* **Task prompt**: In the records below, find the lines that include the string "software" and report how many there are, nothing else.

* **Supplied material**:
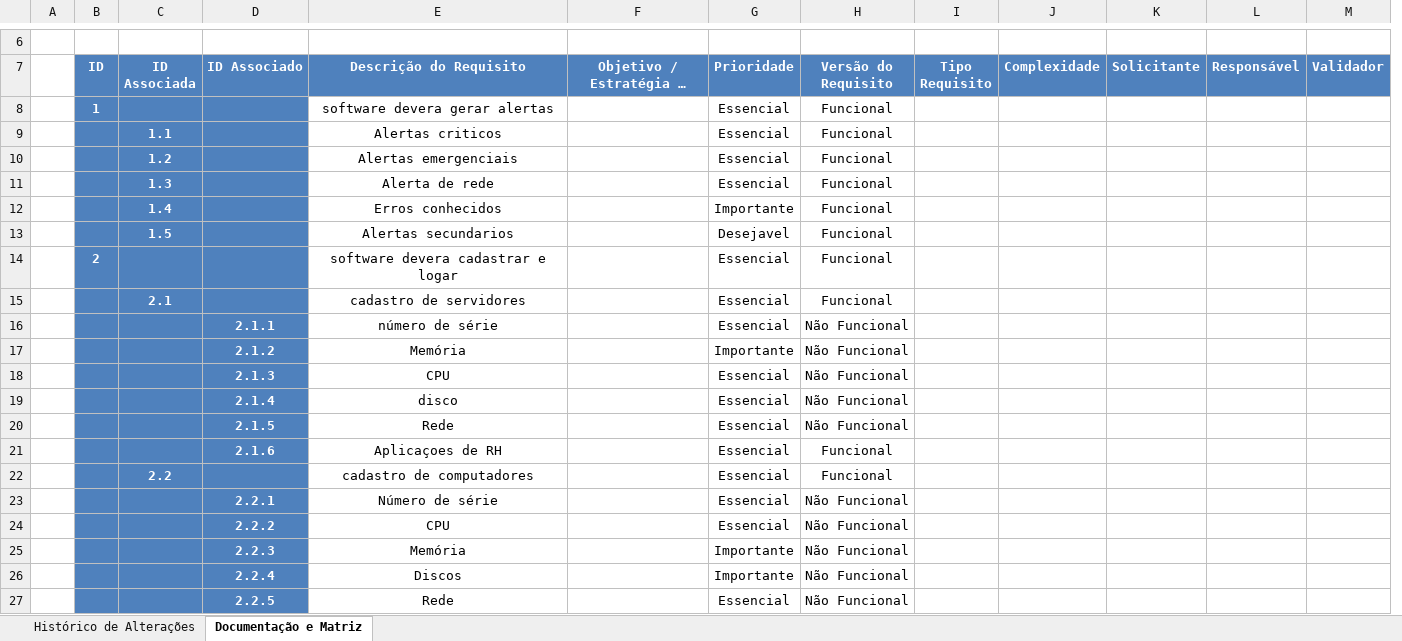
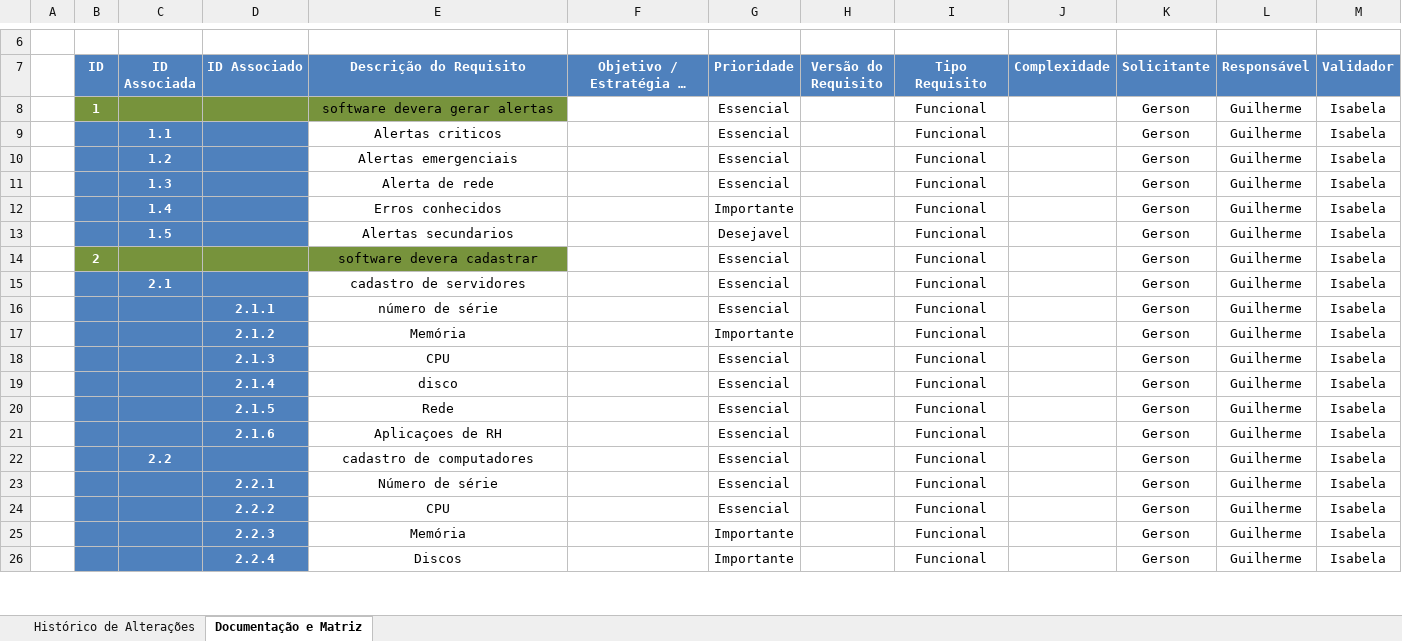
Before and after one commit to lucassilva68/ProjetoII, an Excel workbook: Documentação/Requisitos.xlsx, sheet Documentação e Matriz, drawn as a sheet; only a part is shown, gaps mark what is left out; long unchanged cells end in …; values as stored, in another font and other column widths than the file's, no borders; charts and pictures and table styles not drawn; removed rows and columns are numbered as before the commit, all else as after; rows hold the shown columns only; the diff covers the shown part only; the diff names each change by its address in the sheet, - before the commit and + after, or states it on an @@ line.

Commit message:
alterações do requisito e add do BD

```diff
--- a/Documentação/Requisitos.xlsx (sheet Documentação e Matriz)
+++ b/Documentação/Requisitos.xlsx (sheet Documentação e Matriz)
+column H (Versão do Requisito), empty
-column I (Tipo Requisito), empty
-I7: Versão do Requisito
+I7: Tipo Requisito
-B8:D8 fill: #4F81BD
+B8:D8 fill: #77933C
-E8 fill: none
+E8 fill: #77933C
-K8:K15 (Solicitante): (empty)
+K8:K15 (Solicitante): Gerson
-L8:L15 (Responsável): (empty)
+L8:L15 (Responsável): Guilherme
-M8:M15 (Validador): (empty)
+M8:M15 (Validador): Isabela
-B14:D14 fill: #4F81BD
+B14:D14 fill: #77933C
-E14 (Descrição do Requisito): software devera cadastrar e logar
+E14 (Descrição do Requisito): software devera cadastrar
-E14 fill: none
+E14 fill: #77933C
-row 16:  |  |  | 2.1.1 | número de série |  | Essencial | Não Funcional
-row 17:  |  |  | 2.1.2 | Memória |  | Importante | Não Funcional
-row 18:  |  |  | 2.1.3 | CPU |  | Essencial | Não Funcional
-row 19:  |  |  | 2.1.4 | disco |  | Essencial | Não Funcional
-row 20:  |  |  | 2.1.5 | Rede |  | Essencial | Não Funcional
+row 16:  |  |  | 2.1.1 | número de série |  | Essencial |  | Funcional |  | Gerson | Guilherme | Isabela
+row 17:  |  |  | 2.1.2 | Memória |  | Importante |  | Funcional |  | Gerson | Guilherme | Isabela
+row 18:  |  |  | 2.1.3 | CPU |  | Essencial |  | Funcional |  | Gerson | Guilherme | Isabela
+row 19:  |  |  | 2.1.4 | disco |  | Essencial |  | Funcional |  | Gerson | Guilherme | Isabela
+row 20:  |  |  | 2.1.5 | Rede |  | Essencial |  | Funcional |  | Gerson | Guilherme | Isabela
-K21:K22 (Solicitante): (empty)
+K21:K22 (Solicitante): Gerson
-L21:L22 (Responsável): (empty)
+L21:L22 (Responsável): Guilherme
-M21:M22 (Validador): (empty)
+M21:M22 (Validador): Isabela
-row 23:  |  |  | 2.2.1 | Número de série |  | Essencial | Não Funcional
-row 24:  |  |  | 2.2.2 | CPU |  | Essencial | Não Funcional
-row 25:  |  |  | 2.2.3 | Memória |  | Importante | Não Funcional
-row 26:  |  |  | 2.2.4 | Discos |  | Importante | Não Funcional
-row 27:  |  |  | 2.2.5 | Rede |  | Essencial | Não Funcional
+row 23:  |  |  | 2.2.1 | Número de série |  | Essencial |  | Funcional |  | Gerson | Guilherme | Isabela
+row 24:  |  |  | 2.2.2 | CPU |  | Essencial |  | Funcional |  | Gerson | Guilherme | Isabela
+row 25:  |  |  | 2.2.3 | Memória |  | Importante |  | Funcional |  | Gerson | Guilherme | Isabela
+row 26:  |  |  | 2.2.4 | Discos |  | Importante |  | Funcional |  | Gerson | Guilherme | Isabela
```
Also changed, not shown: 41 added rows, 55 removed rows and 45 edited cells elsewhere in this sheet, 1 other file.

* **Result**: 2